## REQUIREMENT
Run through the data and copy out every line that mentions the word "figure".

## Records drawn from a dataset
· · · · ·
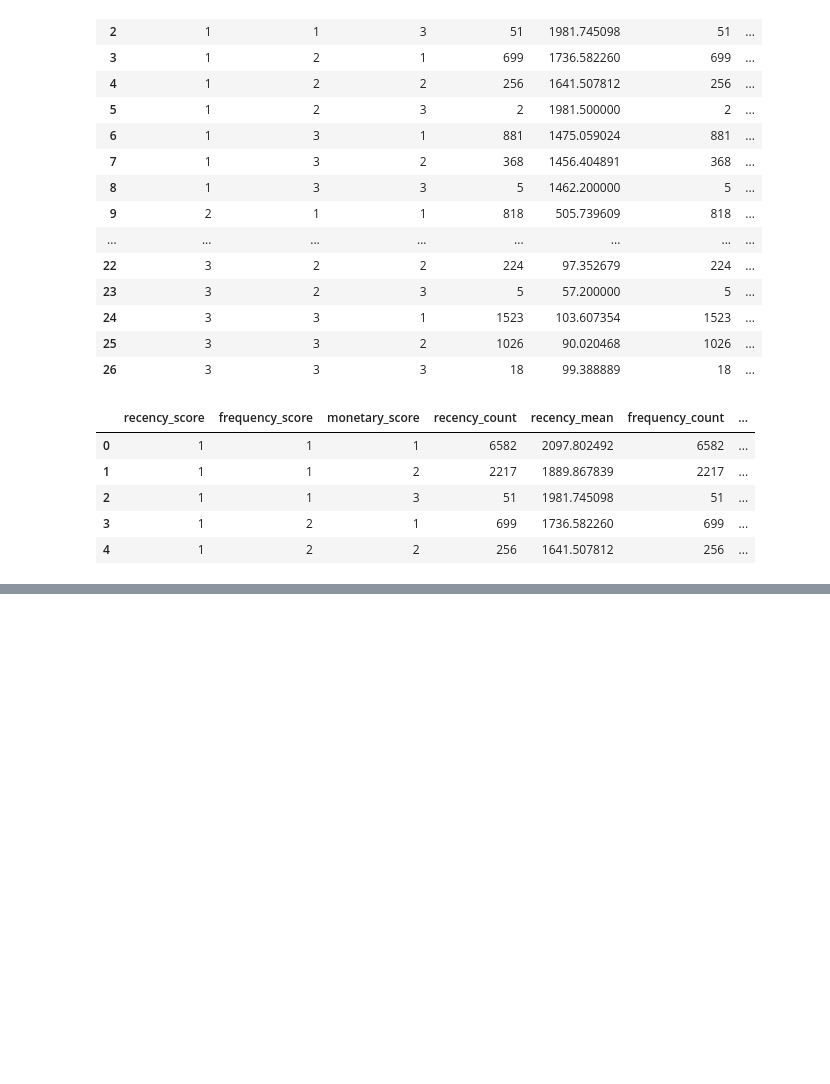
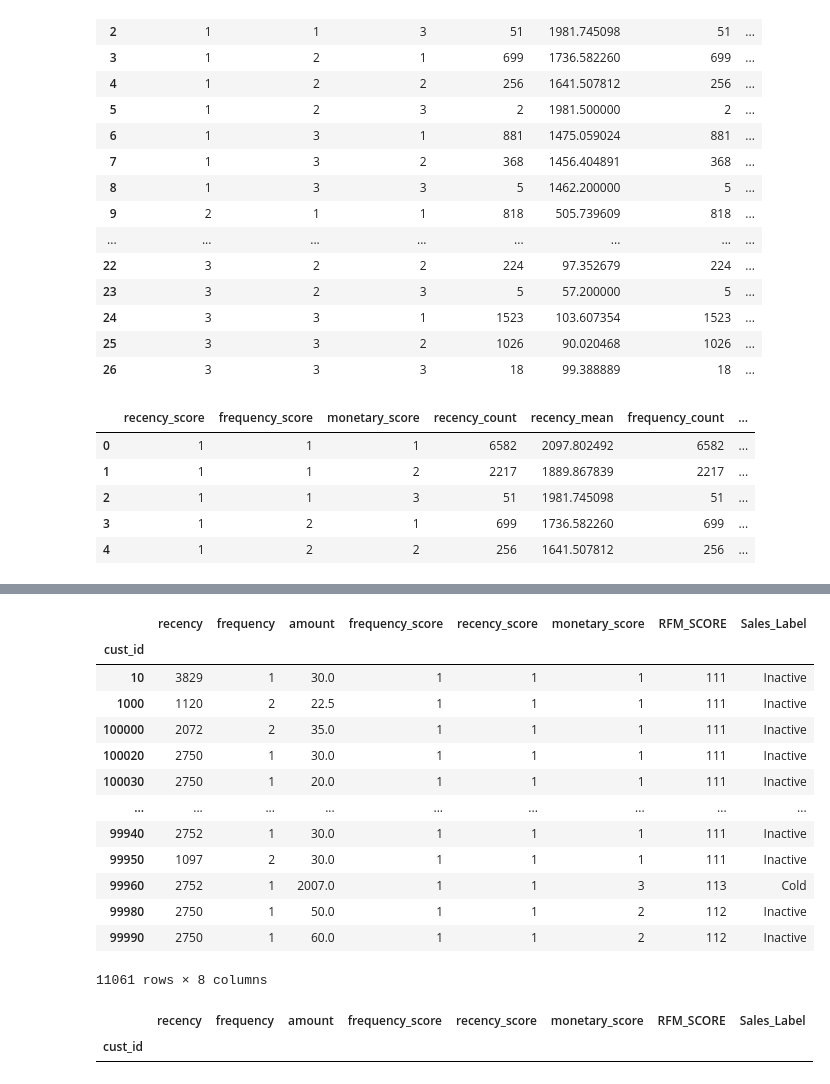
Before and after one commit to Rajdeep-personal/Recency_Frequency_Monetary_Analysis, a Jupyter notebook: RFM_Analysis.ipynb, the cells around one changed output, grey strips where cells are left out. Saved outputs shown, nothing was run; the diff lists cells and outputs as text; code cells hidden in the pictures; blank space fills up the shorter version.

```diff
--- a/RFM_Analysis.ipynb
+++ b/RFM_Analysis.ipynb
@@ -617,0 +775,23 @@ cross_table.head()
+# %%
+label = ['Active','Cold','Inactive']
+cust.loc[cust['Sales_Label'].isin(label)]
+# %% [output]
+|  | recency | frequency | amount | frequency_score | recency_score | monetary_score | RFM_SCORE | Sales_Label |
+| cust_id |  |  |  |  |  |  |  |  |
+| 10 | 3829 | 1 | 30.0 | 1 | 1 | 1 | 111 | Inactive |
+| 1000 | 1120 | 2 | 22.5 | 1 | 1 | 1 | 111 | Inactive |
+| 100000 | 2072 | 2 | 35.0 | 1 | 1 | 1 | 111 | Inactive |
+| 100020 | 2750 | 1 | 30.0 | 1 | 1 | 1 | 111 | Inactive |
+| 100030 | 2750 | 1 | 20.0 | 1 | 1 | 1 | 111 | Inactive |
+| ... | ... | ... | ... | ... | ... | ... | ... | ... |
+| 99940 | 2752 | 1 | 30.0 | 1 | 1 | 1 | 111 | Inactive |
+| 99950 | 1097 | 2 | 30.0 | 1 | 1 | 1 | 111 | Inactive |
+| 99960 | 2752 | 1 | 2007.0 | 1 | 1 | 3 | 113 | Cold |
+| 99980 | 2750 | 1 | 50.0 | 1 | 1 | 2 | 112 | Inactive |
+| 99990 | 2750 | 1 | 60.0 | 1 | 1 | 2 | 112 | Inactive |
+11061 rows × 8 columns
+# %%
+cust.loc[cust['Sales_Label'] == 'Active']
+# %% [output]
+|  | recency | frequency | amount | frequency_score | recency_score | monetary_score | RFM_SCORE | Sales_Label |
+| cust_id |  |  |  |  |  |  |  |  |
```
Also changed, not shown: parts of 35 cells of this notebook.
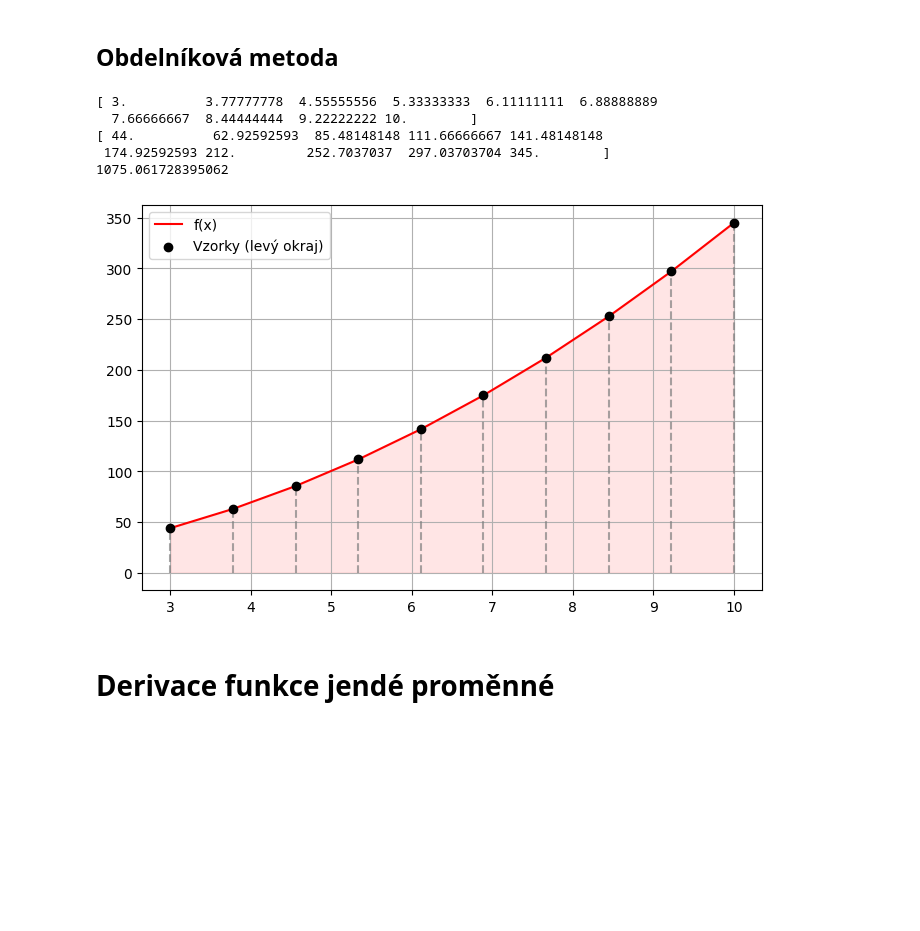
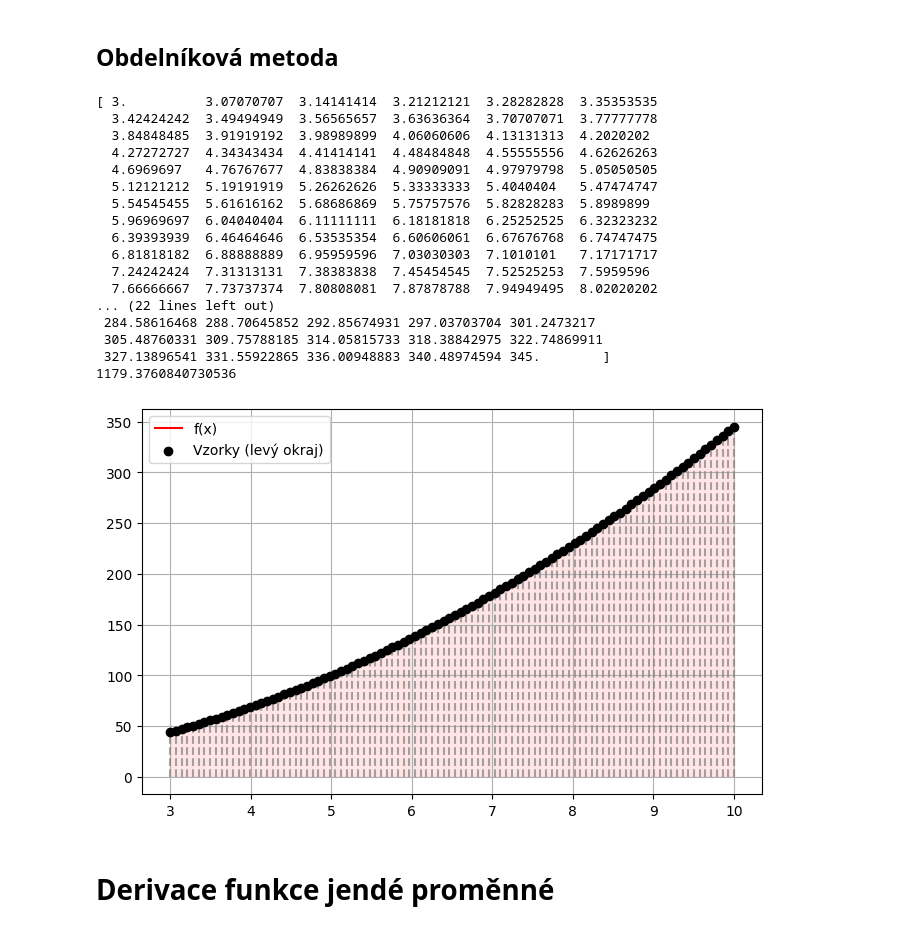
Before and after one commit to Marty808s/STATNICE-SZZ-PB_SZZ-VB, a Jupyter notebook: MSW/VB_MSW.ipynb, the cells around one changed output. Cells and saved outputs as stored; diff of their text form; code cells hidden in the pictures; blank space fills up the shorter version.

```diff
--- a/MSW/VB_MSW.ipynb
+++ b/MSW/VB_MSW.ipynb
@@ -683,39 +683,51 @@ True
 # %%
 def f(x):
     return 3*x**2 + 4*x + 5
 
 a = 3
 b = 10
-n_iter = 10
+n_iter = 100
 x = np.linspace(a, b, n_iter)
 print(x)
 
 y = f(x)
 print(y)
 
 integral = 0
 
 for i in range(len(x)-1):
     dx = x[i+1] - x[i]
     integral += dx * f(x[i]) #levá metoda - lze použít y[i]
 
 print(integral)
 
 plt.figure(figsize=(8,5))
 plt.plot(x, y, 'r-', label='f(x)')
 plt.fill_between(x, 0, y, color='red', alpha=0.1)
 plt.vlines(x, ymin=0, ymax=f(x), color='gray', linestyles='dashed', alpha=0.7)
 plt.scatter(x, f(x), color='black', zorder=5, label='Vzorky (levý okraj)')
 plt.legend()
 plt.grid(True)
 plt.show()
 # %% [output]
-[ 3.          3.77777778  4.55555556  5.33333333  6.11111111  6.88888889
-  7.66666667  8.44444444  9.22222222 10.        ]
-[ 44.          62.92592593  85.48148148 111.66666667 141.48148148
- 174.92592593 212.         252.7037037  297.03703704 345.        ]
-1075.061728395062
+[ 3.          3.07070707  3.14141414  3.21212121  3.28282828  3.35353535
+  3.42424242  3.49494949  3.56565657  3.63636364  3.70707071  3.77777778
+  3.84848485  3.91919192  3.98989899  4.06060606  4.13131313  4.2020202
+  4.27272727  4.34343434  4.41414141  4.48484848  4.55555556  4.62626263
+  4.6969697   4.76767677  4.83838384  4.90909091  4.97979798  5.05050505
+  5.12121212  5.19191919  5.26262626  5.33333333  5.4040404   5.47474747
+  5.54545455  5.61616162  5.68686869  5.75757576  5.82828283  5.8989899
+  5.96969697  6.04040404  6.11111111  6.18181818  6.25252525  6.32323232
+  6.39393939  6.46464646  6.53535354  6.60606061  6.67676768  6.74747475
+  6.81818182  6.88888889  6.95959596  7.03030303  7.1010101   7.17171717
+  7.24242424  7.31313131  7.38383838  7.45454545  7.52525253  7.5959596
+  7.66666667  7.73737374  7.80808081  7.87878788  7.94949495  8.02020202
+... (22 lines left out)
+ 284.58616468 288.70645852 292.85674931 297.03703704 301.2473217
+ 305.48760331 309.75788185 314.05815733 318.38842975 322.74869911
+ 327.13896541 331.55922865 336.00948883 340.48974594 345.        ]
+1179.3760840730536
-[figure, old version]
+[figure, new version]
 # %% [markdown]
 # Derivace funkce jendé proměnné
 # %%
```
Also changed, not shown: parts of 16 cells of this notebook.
· · · · ·
## TASK SOLUTION
 plt.figure(figsize=(8,5))
-[figure, old version]
+[figure, new version]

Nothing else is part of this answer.